Chuck Talk: Understanding Wood Floor Cupping 101

wood floor cupping 101Cupping is an aspect of hardwood floors that some people will notice, but others will not. Of course, those who are experienced in the industry/trade will spot these imperfections with ease. But some of us will not & this guide is created for people like you.

Wood Floor Cupping 101

Let’s begin with defining exactly what “wood floor cupping” is. When the sides of hardwood floors are higher than the center of the boards, then it will produce a concave-like appearance or pattern. This is what cupping is. It doesn’t matter if the hardwood flooring is solid or engineered, this phenomenon may occur to both types.

We won’t go into more advanced details, but the issue arises from a response by the wood floors to changes in moisture content. However, we want to mention that cupping in engineered wood floors is reduced because of the integrity structure in which they are manufactured. Engineered wood floors use a backer, which is often plywood, to specifically provide stability in changing moisture conditions. Neat, right?

See: Understanding Moisture & Hardwood Floors.

The Reality of the Situation

In a large majority of cases, people have their hardwood floors installed by a professional who take into account moisture levels and the type of subfloor that your floors are installed on. By factoring in all of the components, the chances of someone experiencing cupping with their hardwood floors are reduced.
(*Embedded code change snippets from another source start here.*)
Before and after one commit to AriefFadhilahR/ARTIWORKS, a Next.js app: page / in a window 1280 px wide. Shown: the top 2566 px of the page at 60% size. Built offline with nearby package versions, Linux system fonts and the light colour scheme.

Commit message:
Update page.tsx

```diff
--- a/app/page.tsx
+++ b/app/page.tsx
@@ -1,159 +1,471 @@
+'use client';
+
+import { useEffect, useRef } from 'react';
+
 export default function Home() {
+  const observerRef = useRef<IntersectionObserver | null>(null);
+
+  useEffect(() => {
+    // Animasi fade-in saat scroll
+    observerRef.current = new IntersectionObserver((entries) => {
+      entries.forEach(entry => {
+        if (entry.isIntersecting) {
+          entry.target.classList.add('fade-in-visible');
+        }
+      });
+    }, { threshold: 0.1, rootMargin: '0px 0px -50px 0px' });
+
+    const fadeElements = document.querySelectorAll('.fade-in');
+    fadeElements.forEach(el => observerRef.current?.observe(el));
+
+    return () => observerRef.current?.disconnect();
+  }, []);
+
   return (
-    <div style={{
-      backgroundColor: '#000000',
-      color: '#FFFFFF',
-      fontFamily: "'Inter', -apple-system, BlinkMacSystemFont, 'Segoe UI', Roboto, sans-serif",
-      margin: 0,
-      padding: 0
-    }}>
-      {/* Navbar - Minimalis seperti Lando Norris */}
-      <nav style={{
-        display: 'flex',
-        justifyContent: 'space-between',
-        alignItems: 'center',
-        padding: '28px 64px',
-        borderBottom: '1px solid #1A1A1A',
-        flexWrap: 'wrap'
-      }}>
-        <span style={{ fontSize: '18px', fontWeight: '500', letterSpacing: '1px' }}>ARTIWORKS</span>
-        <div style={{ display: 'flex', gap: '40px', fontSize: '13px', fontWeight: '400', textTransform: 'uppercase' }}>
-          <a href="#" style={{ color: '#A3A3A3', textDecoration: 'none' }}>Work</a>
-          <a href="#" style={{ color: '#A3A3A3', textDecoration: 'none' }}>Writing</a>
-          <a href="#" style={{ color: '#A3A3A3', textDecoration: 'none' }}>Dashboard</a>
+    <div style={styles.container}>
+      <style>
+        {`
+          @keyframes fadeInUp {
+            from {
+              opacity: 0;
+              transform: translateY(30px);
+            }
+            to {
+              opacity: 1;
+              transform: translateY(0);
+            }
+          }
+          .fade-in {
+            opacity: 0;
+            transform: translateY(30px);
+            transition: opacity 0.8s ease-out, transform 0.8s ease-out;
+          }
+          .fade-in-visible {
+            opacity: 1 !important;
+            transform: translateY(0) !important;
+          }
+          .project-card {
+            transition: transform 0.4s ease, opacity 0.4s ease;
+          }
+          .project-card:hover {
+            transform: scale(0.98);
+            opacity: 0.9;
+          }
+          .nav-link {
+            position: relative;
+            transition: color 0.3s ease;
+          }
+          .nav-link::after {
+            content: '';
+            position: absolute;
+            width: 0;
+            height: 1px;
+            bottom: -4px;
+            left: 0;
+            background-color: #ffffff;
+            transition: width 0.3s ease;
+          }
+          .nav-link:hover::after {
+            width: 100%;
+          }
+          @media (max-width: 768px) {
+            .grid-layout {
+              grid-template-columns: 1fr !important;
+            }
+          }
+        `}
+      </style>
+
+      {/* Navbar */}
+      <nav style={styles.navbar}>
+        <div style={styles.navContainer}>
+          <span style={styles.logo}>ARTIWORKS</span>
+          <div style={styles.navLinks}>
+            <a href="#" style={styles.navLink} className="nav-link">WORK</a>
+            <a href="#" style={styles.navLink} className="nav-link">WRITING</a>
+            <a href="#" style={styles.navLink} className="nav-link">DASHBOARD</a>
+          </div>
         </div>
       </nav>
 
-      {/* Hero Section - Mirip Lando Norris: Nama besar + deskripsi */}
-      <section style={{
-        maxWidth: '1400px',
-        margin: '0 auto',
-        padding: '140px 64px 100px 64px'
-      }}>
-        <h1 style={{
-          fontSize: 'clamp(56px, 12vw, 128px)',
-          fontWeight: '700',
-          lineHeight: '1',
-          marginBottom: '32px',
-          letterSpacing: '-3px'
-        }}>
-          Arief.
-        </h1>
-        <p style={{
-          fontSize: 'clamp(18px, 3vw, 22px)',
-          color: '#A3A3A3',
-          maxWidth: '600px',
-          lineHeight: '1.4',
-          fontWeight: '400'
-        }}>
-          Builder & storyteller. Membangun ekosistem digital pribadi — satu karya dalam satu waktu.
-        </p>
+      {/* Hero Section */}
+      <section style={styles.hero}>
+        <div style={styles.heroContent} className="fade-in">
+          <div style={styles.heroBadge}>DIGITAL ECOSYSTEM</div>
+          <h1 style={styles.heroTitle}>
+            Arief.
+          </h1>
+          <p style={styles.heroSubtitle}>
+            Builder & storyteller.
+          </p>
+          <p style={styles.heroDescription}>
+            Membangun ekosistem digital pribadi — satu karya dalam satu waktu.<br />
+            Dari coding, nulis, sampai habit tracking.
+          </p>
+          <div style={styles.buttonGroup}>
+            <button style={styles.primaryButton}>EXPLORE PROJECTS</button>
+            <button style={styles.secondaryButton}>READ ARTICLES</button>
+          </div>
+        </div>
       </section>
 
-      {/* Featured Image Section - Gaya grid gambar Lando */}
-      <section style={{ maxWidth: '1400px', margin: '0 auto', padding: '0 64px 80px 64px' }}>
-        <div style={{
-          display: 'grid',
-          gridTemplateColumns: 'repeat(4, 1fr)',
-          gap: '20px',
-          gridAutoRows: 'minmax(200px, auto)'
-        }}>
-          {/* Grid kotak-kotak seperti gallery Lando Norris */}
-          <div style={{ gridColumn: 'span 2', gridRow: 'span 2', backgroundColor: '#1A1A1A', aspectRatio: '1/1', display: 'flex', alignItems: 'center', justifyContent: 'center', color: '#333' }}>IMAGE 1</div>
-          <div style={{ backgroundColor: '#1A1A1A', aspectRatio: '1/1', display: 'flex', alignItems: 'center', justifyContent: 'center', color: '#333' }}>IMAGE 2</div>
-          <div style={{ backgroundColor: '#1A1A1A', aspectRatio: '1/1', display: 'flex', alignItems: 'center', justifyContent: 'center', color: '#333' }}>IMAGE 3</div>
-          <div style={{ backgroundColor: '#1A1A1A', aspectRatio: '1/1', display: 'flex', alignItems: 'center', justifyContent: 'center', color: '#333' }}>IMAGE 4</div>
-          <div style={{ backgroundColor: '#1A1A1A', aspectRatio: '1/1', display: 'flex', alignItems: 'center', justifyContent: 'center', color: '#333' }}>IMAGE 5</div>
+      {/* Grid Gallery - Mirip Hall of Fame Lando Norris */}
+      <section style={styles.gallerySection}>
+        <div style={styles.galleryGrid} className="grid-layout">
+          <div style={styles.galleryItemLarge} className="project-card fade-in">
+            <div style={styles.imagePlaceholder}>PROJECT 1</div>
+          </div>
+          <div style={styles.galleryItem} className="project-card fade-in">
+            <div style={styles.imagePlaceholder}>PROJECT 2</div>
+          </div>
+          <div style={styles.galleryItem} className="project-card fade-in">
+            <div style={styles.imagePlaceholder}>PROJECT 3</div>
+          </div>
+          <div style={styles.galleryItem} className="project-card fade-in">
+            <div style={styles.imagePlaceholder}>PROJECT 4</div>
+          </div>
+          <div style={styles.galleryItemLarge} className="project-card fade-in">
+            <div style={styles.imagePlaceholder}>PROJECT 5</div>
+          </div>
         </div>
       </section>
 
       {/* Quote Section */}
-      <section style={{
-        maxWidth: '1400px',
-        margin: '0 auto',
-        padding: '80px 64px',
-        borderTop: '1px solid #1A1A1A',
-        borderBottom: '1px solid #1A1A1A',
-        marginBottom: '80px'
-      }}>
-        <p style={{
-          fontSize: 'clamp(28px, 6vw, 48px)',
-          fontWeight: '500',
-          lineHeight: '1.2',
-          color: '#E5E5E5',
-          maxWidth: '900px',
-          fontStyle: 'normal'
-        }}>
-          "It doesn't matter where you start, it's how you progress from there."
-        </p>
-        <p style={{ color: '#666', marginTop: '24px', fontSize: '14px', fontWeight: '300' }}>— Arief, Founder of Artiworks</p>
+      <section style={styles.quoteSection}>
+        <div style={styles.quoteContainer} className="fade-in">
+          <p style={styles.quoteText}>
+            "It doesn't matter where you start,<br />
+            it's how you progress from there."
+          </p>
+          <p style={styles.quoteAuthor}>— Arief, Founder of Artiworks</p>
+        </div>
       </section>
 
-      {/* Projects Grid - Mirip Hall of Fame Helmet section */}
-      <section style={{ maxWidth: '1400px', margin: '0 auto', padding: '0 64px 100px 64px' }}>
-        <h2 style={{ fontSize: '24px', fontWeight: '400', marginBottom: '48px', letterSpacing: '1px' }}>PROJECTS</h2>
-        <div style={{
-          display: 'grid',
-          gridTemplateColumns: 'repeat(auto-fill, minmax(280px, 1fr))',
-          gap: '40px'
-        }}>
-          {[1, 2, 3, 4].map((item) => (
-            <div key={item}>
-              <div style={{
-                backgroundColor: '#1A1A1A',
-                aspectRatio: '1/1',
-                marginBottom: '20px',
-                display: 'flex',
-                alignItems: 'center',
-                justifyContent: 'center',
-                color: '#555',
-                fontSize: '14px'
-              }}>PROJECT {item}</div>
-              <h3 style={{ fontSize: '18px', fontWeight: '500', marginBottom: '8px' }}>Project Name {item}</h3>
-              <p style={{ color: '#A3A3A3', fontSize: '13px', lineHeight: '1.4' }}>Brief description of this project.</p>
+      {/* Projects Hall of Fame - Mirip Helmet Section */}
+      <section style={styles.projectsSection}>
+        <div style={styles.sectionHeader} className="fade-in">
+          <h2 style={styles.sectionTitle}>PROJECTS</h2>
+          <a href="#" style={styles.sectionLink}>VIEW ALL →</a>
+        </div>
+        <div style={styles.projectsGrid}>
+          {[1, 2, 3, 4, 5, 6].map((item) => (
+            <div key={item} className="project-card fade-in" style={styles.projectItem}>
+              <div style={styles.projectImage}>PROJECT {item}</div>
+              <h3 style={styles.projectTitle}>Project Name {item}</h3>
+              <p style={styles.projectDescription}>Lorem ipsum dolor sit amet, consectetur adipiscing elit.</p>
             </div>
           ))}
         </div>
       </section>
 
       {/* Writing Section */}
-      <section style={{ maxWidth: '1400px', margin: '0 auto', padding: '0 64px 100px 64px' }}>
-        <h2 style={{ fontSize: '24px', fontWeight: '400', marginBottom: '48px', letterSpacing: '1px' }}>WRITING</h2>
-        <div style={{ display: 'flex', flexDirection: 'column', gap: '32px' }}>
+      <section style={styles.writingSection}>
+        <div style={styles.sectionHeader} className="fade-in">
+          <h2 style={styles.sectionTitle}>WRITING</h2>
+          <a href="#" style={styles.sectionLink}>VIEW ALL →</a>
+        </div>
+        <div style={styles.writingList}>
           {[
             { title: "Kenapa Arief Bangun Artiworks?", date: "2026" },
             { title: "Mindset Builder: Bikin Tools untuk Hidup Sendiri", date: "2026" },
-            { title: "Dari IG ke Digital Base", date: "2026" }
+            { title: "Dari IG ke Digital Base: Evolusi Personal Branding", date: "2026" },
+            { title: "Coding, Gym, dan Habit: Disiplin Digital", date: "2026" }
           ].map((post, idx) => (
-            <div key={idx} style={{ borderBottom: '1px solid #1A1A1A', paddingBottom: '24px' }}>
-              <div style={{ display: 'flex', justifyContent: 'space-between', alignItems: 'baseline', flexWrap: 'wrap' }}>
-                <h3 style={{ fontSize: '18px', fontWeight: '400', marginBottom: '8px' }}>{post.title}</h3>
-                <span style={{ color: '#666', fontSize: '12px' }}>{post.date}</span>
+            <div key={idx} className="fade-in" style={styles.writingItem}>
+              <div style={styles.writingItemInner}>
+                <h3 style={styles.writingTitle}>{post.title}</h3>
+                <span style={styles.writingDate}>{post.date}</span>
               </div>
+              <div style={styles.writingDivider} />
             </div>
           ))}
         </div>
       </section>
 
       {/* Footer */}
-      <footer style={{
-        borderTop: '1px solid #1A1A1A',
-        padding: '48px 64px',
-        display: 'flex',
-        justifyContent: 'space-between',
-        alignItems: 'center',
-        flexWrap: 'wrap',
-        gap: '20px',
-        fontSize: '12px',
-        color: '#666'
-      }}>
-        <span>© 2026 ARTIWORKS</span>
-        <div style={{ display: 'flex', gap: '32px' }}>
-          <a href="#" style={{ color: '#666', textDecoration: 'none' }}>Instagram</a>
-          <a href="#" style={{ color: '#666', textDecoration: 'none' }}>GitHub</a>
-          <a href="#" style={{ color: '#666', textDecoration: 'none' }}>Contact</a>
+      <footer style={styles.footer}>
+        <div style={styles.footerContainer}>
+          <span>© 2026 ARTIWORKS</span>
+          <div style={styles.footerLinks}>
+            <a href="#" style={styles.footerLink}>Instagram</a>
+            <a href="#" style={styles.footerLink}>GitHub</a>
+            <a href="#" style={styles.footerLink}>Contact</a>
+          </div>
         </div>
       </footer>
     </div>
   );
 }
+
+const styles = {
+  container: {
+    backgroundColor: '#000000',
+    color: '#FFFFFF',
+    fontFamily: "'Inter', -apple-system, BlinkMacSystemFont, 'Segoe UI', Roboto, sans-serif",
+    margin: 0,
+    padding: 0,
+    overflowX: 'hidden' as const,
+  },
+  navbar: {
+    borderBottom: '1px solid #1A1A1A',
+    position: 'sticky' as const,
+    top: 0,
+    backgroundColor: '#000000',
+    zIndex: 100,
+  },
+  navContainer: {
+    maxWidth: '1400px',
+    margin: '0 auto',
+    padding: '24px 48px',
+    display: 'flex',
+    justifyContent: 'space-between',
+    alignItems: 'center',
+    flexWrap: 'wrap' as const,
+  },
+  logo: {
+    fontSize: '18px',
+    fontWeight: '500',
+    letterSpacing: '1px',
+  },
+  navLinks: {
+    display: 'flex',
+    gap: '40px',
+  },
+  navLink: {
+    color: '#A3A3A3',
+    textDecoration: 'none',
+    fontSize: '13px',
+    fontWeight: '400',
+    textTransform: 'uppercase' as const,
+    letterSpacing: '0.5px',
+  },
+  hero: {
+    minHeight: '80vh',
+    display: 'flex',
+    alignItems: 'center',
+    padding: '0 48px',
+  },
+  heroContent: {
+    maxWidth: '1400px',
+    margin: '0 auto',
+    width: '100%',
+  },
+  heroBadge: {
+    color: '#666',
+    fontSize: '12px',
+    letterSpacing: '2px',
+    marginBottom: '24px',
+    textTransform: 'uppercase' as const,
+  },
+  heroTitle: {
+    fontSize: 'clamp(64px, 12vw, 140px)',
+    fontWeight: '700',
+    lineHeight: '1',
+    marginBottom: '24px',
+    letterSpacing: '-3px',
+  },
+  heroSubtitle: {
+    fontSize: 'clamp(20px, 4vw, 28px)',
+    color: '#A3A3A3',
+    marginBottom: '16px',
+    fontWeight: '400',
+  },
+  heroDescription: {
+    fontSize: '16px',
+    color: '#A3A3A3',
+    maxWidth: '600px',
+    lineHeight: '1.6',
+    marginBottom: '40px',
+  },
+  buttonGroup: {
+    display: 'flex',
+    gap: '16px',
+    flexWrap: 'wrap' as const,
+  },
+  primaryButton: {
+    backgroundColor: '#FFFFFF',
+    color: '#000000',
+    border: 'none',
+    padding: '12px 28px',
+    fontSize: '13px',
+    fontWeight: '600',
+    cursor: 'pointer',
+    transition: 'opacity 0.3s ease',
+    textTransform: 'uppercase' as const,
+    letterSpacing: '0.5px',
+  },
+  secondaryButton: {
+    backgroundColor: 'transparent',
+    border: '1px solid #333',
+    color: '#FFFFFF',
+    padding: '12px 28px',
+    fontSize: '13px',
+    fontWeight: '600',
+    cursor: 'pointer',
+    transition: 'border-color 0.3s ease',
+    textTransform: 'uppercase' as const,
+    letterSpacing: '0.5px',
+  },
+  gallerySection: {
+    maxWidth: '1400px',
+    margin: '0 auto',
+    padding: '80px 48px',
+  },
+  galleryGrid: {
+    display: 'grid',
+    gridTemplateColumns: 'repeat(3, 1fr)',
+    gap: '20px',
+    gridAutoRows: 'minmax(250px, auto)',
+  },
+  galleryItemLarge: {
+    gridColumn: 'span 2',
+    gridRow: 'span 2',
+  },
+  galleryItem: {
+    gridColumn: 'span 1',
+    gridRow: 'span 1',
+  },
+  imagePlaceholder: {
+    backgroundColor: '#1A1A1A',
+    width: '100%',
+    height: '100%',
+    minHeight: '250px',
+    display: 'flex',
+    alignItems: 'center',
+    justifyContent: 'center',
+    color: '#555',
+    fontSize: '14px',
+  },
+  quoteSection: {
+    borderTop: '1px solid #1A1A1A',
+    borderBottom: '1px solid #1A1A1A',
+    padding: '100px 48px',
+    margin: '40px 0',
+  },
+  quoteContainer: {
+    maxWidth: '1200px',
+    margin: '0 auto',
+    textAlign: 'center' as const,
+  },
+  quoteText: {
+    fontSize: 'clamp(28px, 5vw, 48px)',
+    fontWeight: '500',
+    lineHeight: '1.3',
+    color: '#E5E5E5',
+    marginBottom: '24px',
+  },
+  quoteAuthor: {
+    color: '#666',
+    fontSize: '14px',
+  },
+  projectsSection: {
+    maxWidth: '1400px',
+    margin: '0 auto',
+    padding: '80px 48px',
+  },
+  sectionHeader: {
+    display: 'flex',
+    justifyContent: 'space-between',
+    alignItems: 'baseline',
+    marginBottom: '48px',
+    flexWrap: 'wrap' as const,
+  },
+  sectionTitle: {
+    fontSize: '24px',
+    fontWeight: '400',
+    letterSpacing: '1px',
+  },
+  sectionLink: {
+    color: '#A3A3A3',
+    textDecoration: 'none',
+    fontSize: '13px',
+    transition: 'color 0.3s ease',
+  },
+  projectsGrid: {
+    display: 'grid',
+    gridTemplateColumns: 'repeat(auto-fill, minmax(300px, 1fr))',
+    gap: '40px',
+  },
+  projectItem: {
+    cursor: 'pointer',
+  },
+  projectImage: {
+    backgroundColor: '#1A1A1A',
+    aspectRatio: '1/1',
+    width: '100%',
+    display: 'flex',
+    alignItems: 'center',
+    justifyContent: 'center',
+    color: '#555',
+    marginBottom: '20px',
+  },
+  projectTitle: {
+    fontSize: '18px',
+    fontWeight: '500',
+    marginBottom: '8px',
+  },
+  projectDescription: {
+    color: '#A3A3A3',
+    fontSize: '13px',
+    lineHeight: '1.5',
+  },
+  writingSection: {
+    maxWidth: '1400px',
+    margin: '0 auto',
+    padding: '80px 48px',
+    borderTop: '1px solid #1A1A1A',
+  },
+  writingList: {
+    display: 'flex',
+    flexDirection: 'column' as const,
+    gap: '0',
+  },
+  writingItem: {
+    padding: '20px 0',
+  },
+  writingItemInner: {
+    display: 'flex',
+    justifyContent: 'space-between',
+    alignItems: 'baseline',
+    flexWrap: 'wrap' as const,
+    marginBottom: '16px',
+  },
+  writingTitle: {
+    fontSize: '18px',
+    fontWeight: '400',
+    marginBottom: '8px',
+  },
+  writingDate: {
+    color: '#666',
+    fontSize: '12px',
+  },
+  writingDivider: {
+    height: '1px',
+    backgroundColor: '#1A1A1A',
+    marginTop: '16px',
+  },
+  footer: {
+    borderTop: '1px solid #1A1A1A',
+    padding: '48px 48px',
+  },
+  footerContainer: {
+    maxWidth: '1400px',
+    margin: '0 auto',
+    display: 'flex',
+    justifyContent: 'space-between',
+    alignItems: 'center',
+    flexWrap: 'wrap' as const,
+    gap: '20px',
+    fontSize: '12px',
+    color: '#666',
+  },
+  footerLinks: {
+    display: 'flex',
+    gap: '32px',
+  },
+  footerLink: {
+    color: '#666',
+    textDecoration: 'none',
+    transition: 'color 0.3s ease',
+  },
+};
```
Anyone who has installed hardwood floors on their own may (i.e. the DIY’ers) find these issues more troubling and frequent.

And the honest reality of the situation is that – in most cases – cupping may occur, but it may not be enough for the owner or anyone else to notice.

What if I Notice Cupping in My Wood Floors?

If you happen to spot cupping on your wood floors, enough that it bothers you every time you lock sight on it, then we absolutely suggest hiring a professional to analyze the situation, and work towards a fix. Because cupping occurs on a board-to-board basis, most often only a couple of boards will need to be replaced.

Understand that wood floor cupping most often occurs in the wintertime because of rapidly changing moisture levels. If your wood floors are installed during this time, then the professional in charge of installation should be well aware of the issue and work towards preventing it from occurring by installing your hardwood floors correctly.